Orion makes 'bullseye' splashdown
Nasa's new Orion spacecraft made a "bullseye" splashdown in the Pacific following a dramatic test flight.
The brief journey took it to a zenith height of 3,600 miles and ushered in a new era of human exploration aiming for Mars.
The unmanned test flight ended just four hours and 30 minutes after it began and achieved at least one record - flying farther and faster than any capsule built for humans since the Apollo moon programme.
Nasa is counting on future Orions to carry astronauts beyond Earth's orbit, to asteroids and ultimately the grand prize of Mars.
"There's your new spacecraft, America," Mission Control commentator Rob Navias said as the Orion capsule neared the water.
Mr Navies called the four-hour, 24-minute journey "the most perfect flight you could ever imagine."
Nasa said the capsule's computers were not affected by high radiation, one of the key questions they hoped to answer with the test.
Orion's return was captured by an unmanned drone flying over the recovery zone, providing spectacular views of the descending capsule.

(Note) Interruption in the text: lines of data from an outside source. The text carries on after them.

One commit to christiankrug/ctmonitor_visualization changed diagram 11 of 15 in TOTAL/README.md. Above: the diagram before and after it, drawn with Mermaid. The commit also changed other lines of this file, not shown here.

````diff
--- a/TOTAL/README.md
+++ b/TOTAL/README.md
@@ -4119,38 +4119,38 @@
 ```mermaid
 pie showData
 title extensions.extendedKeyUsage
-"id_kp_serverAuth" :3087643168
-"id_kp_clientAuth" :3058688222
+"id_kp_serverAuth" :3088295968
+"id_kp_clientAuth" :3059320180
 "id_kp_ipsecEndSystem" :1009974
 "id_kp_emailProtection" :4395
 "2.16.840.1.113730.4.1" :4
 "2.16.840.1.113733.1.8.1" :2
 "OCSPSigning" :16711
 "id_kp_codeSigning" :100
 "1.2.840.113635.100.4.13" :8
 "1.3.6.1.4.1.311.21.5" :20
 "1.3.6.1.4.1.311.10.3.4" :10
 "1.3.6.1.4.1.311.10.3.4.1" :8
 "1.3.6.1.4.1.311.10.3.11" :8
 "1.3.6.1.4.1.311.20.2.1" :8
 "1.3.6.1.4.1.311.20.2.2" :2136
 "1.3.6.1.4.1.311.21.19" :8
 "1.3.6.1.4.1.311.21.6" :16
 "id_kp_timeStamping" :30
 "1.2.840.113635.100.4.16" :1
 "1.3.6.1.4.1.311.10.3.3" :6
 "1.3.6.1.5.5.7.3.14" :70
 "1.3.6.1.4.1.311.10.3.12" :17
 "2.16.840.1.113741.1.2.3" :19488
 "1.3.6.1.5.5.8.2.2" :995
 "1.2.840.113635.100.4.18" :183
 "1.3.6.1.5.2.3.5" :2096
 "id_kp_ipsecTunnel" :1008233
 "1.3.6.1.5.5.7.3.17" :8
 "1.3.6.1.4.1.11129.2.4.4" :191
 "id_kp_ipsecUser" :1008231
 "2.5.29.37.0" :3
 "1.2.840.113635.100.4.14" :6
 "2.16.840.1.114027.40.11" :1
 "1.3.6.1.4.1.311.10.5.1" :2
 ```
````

Helicopters then relayed images of the crew module bobbing in the water. Three of the five air bags deployed properly, enough to keep the capsule floating upright.